Human rights groups rap the Palestinian Authority leadership for failing to hold parliamentary and presidential elections before a January 25 deadline set by the Basic Law.
According to the Basic Law, Palestinians were to go to polls to choose their favorite parliamentary and presidential candidates on 25 January.
But the deadline was missed amid an ongoing political standoff between the rival factions of Hamas and Fatah.
The al-Marsad Center for Human Rights’ elections and democracy branch on Monday denounced the Palestinian Authority’s failure to hold elections throughout the occupied Palestinian territories within a legal and constitutional timeframe as a violation of the Palestinian people’s right to vote.
The organization called on the Gaza-based Hamas to sign the Egyptian-brokered reconciliation document and demanded a decree from the Palestinian Authority’s leadership for the elections to be held on June 28, as stipulated in the document.
Saying that the mandate for the Palestinian Legislative Council (PLC) expired, the watchdog further urged PLC members to follow former member Hassan Khreisheh to declare expiration of their term as members of Palestine’s legislative body, in absence of new elections.
But the Palestinian parliament speaker and senior Hamas member, Aziz Dweik, rejected the expiration of the PLC mandate.
"The constitution is clear …it says the present PLC membership continues until there will be new elections," Dweik told Press TV correspondent in Ramallah.
Dweik also said he was positive on a "tangible progress" between Hamas and Fatah on the Egyptian paper despite slight differences that remain to be resolved.
The Fatah leaders who have signed the Egyptian-drafted document, however, accuse Hamas of blocking efforts for a national consensus.
"Hamas should first sign the Egyptian paper and then we can hold elections," Fatah Spokesman Osama al-Qawasmi stressed.

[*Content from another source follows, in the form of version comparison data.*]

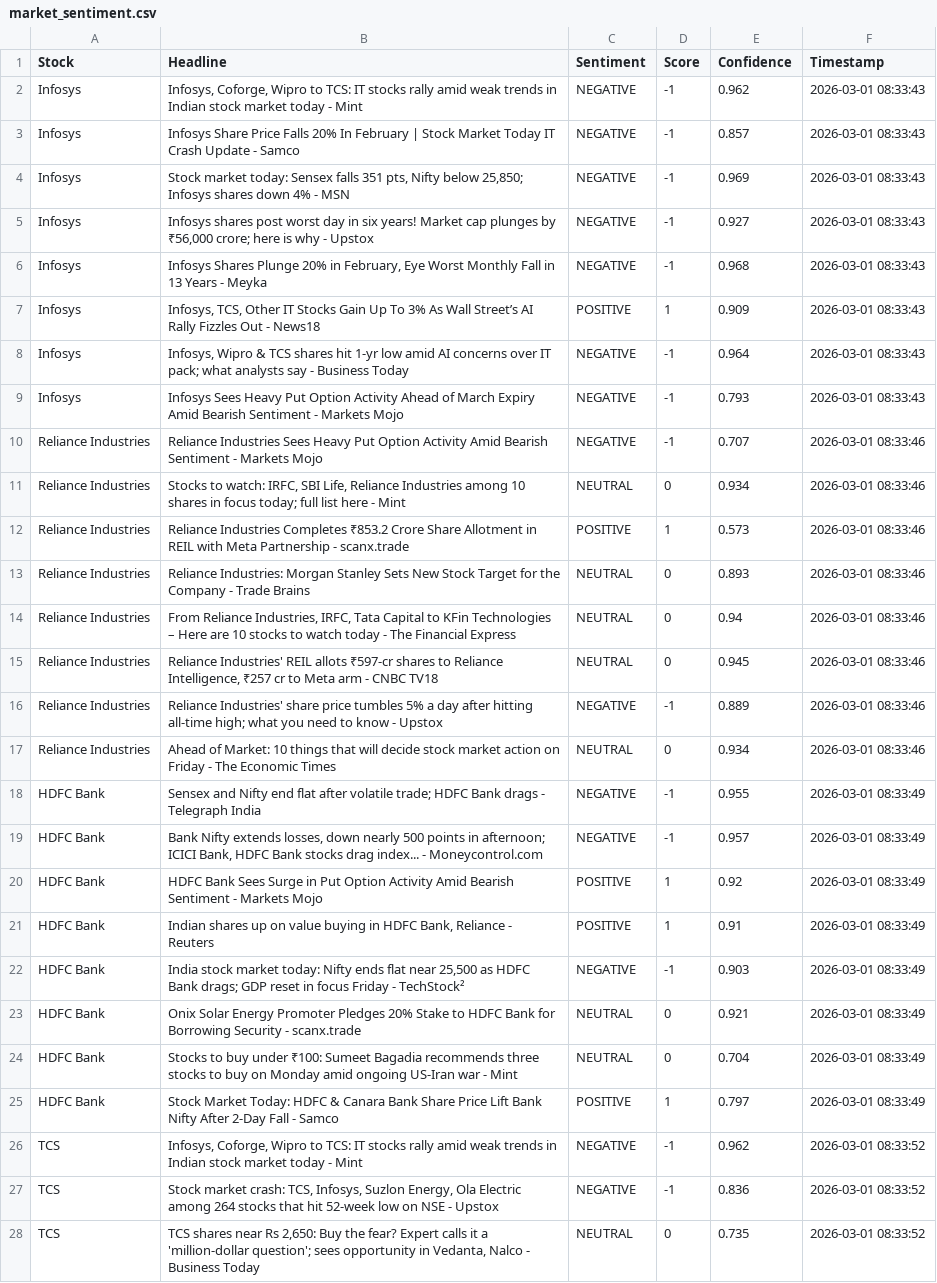
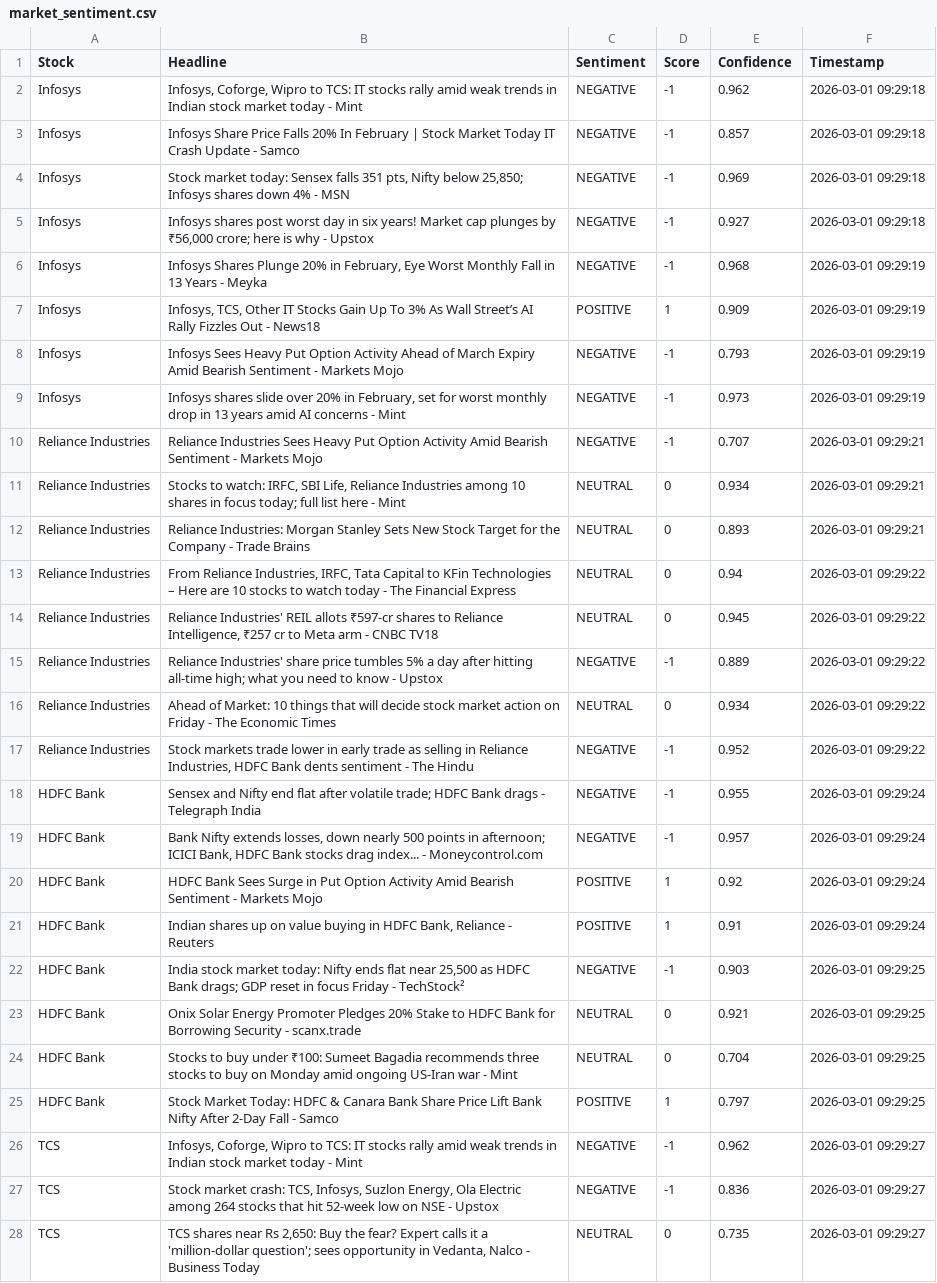
Before and after one commit to mister-raj/market-sentiment-terminal, a CSV file: market_sentiment.csv, drawn as a sheet; only a part is shown; removed rows and columns are numbered as before the commit, all else as after; the diff covers the shown part only; the diff names each change by its address in the sheet, - before the commit and + after, or states it on an @@ line.

```diff
--- a/market_sentiment.csv
+++ b/market_sentiment.csv
-F2:F5 (Timestamp): 2026-03-01 08:33:43
+F2:F5 (Timestamp): 2026-03-01 09:29:18
-F6:F9 (Timestamp): 2026-03-01 08:33:43
+F6:F9 (Timestamp): 2026-03-01 09:29:19
-B8 (Headline): Infosys, Wipro & TCS shares hit 1-yr low amid AI concerns over IT pack; what analysts say - Business Today
+B8 (Headline): Infosys Sees Heavy Put Option Activity Ahead of March Expiry Amid Bearish Sentiment - Markets Mojo
-E8 (Confidence): 0.964
+E8 (Confidence): 0.793
-B9 (Headline): Infosys Sees Heavy Put Option Activity Ahead of March Expiry Amid Bearish Sentiment - Markets Mojo
+B9 (Headline): Infosys shares slide over 20% in February, set for worst monthly drop in 13 years amid AI concerns - Mint
-E9 (Confidence): 0.793
+E9 (Confidence): 0.973
-F10:F11 (Timestamp): 2026-03-01 08:33:46
+F10:F11 (Timestamp): 2026-03-01 09:29:21
-row 12: Reliance Industries | Reliance Industries Completes ₹853.2 Crore Share Allotment in REIL with Meta Partnership - scanx.trade | POSITIVE | 1 | 0.573 | 2026-03-01 08:33:46
-F12 (Timestamp): 2026-03-01 08:33:46
+F12 (Timestamp): 2026-03-01 09:29:21
-F13:F16 (Timestamp): 2026-03-01 08:33:46
+F13:F16 (Timestamp): 2026-03-01 09:29:22
+row 17: Reliance Industries | Stock markets trade lower in early trade as selling in Reliance Industries, HDFC Bank dents sentiment - The Hindu | NEGATIVE | -1 | 0.952 | 2026-03-01 09:29:22
-F18:F21 (Timestamp): 2026-03-01 08:33:49
+F18:F21 (Timestamp): 2026-03-01 09:29:24
-F22:F25 (Timestamp): 2026-03-01 08:33:49
+F22:F25 (Timestamp): 2026-03-01 09:29:25
-F26:F28 (Timestamp): 2026-03-01 08:33:52
+F26:F28 (Timestamp): 2026-03-01 09:29:27
```
Also changed, not shown: 3 added rows, 3 removed rows and 22 edited cells elsewhere in this file.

Hamas leaders, on the other hand, reject the allegations, saying they have nothing against holding elections but insist on reaching a national consensus prior to the votes.